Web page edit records
>>>

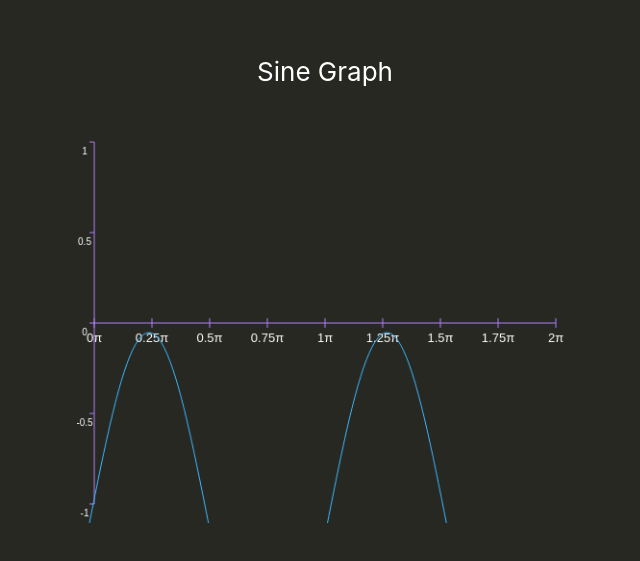
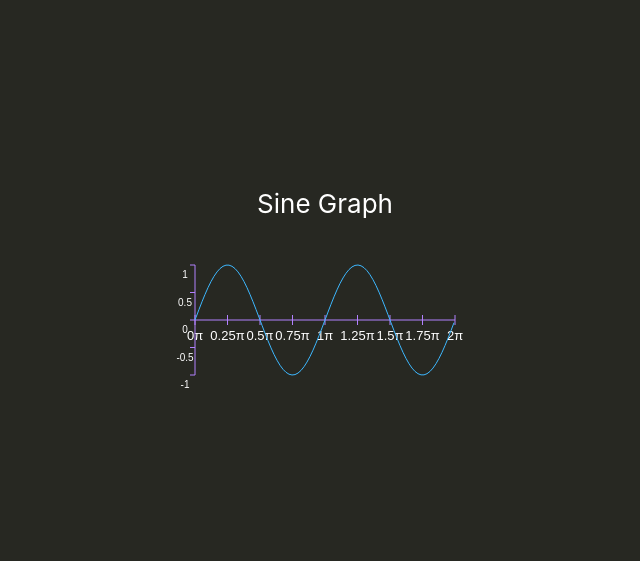
Before and after one commit to D-R-Donovan/learningReactAndGraphs, a React (Create React App) app: page / in a window 1280 px wide. Shown: the part 119-680 px from the top of the page, without its empty margins (315-955 px from the left). Built offline with nearby package versions, Linux system fonts and the light colour scheme.

Commit message:
graph now takes classname prop & fix app sinewave

```diff
--- a/src/App.css
+++ b/src/App.css
@@ -1,6 +1,5 @@
 .App {
   text-align: center;
-  background-color: #272822;
 }
 
 .App-header {
@@ -16,3 +15,16 @@
 .App-link {
   color: #61dafb;
 }
+
+.Flexdiv {
+  display: flex;
+  flex-direction: column;
+  width: 90%;
+  height: 400px;
+}
+
+.graphStyle {
+  image-rendering: "auto";
+  flex: 1;
+  border: "1px solid white";
+}
--- a/src/App.tsx
+++ b/src/App.tsx
@@ -1,34 +1,34 @@
 import React from 'react';
+
 import './App.css';
 import Graph from './Graph';
 
-const sineWave = (ctx: CanvasRenderingContext2D, width: number, height: number): void => {
-  ctx.beginPath()
-  ctx.strokeStyle = "#3eb8ff"
-  ctx.moveTo(15, height / 2)
-  for (let x = 15; x < width - 10; x++) {
+const sineWave = (ctx: CanvasRenderingContext2D, width: number, height: number, padding: number): void => {
+  ctx.beginPath();
+  let freq = 2;
+  let graphHeight = (height / 2) - padding;
+  ctx.strokeStyle = "#3eb8ff";
+  ctx.moveTo(padding, 0);
+  for (let x = padding; x < (width - padding); x++) {
     if (x % 3 === 0) {
-      let y = (height / 2) - (((height - 20) / 2) * Math.sin(((x - 15) * 2 * Math.PI) * (2 / (width - 25))))
-      ctx.lineTo(x, y)
+      let y = -graphHeight * Math.sin(2 * Math.PI * (x - padding) * (freq / (width - 2 * padding)));
+      ctx.lineTo(x, y);
     }
   }
-  ctx.stroke()
+  ctx.stroke();
 }
 
 function App(): JSX.Element {
-  const graphStyle: React.CSSProperties = {
-    imageRendering: "auto",
-    width: 500,
-    height: 400,
-    padding: 10
-  }
+  //const graphStyle: React.CSSProperties = styles.graphStyle;
   return (
     <div className="App">
       <header className="App-header">
-        <p>
-          Sine Graph
-        </p>
-        <Graph height={400} width={500} style={graphStyle} plotLine={sineWave}/>
+        <div className="Flex-div">
+          <p>
+            Sine Graph
+          </p>
+          <Graph height={400} width={500} className="graphStyle" plotLine={sineWave} />
+        </div>
       </header>
     </div>
   );
--- a/src/Graph.tsx
+++ b/src/Graph.tsx
@@ -5,7 +5,7 @@ type PlottingFunction = (ctx: CanvasRenderingContext2D, width: number, height: n
 interface graphProps {
     height: number;
     width: number;
-    style: React.CSSProperties;
+    className: string;
     plotLine: PlottingFunction;
 }
 
@@ -94,7 +94,7 @@ function Graph(props: graphProps): JSX.Element {
         graphSetup(localref.current, props.plotLine);
     })
 
-    return <canvas ref={localref} style={props.style} />
+    return <canvas ref={localref} className={props.className} />
 }
 
 export default Graph;
--- a/src/index.css
+++ b/src/index.css
@@ -1,4 +1,5 @@
 body {
+  background-color: #272822;
   margin: 0;
   font-family: -apple-system, BlinkMacSystemFont, 'Segoe UI', 'Roboto', 'Oxygen',
     'Ubuntu', 'Cantarell', 'Fira Sans', 'Droid Sans', 'Helvetica Neue',
```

<<<

> **Instructions for the task**
The answer must be an exact copy of the records, with no pictures in it.

> **Task result**
Before and after one commit to D-R-Donovan/learningReactAndGraphs, a React (Create React App) app: page / in a window 1280 px wide. Shown: the part 119-680 px from the top of the page, without its empty margins (315-955 px from the left). Built offline with nearby package versions, Linux system fonts and the light colour scheme.

Commit message:
graph now takes classname prop & fix app sinewave

```diff
--- a/src/App.css
+++ b/src/App.css
@@ -1,6 +1,5 @@
 .App {
   text-align: center;
-  background-color: #272822;
 }
 
 .App-header {
@@ -16,3 +15,16 @@
 .App-link {
   color: #61dafb;
 }
+
+.Flexdiv {
+  display: flex;
+  flex-direction: column;
+  width: 90%;
+  height: 400px;
+}
+
+.graphStyle {
+  image-rendering: "auto";
+  flex: 1;
+  border: "1px solid white";
+}
--- a/src/App.tsx
+++ b/src/App.tsx
@@ -1,34 +1,34 @@
 import React from 'react';
+
 import './App.css';
 import Graph from './Graph';
 
-const sineWave = (ctx: CanvasRenderingContext2D, width: number, height: number): void => {
-  ctx.beginPath()
-  ctx.strokeStyle = "#3eb8ff"
-  ctx.moveTo(15, height / 2)
-  for (let x = 15; x < width - 10; x++) {
+const sineWave = (ctx: CanvasRenderingContext2D, width: number, height: number, padding: number): void => {
+  ctx.beginPath();
+  let freq = 2;
+  let graphHeight = (height / 2) - padding;
+  ctx.strokeStyle = "#3eb8ff";
+  ctx.moveTo(padding, 0);
+  for (let x = padding; x < (width - padding); x++) {
     if (x % 3 === 0) {
-      let y = (height / 2) - (((height - 20) / 2) * Math.sin(((x - 15) * 2 * Math.PI) * (2 / (width - 25))))
-      ctx.lineTo(x, y)
+      let y = -graphHeight * Math.sin(2 * Math.PI * (x - padding) * (freq / (width - 2 * padding)));
+      ctx.lineTo(x, y);
     }
   }
-  ctx.stroke()
+  ctx.stroke();
 }
 
 function App(): JSX.Element {
-  const graphStyle: React.CSSProperties = {
-    imageRendering: "auto",
-    width: 500,
-    height: 400,
-    padding: 10
-  }
+  //const graphStyle: React.CSSProperties = styles.graphStyle;
   return (
     <div className="App">
       <header className="App-header">
-        <p>
-          Sine Graph
-        </p>
-        <Graph height={400} width={500} style={graphStyle} plotLine={sineWave}/>
+        <div className="Flex-div">
+          <p>
+            Sine Graph
+          </p>
+          <Graph height={400} width={500} className="graphStyle" plotLine={sineWave} />
+        </div>
       </header>
     </div>
   );
--- a/src/Graph.tsx
+++ b/src/Graph.tsx
@@ -5,7 +5,7 @@ type PlottingFunction = (ctx: CanvasRenderingContext2D, width: number, height: n
 interface graphProps {
     height: number;
     width: number;
-    style: React.CSSProperties;
+    className: string;
     plotLine: PlottingFunction;
 }
 
@@ -94,7 +94,7 @@ function Graph(props: graphProps): JSX.Element {
         graphSetup(localref.current, props.plotLine);
     })
 
-    return <canvas ref={localref} style={props.style} />
+    return <canvas ref={localref} className={props.className} />
 }
 
 export default Graph;
--- a/src/index.css
+++ b/src/index.css
@@ -1,4 +1,5 @@
 body {
+  background-color: #272822;
   margin: 0;
   font-family: -apple-system, BlinkMacSystemFont, 'Segoe UI', 'Roboto', 'Oxygen',
     'Ubuntu', 'Cantarell', 'Fira Sans', 'Droid Sans', 'Helvetica Neue',
```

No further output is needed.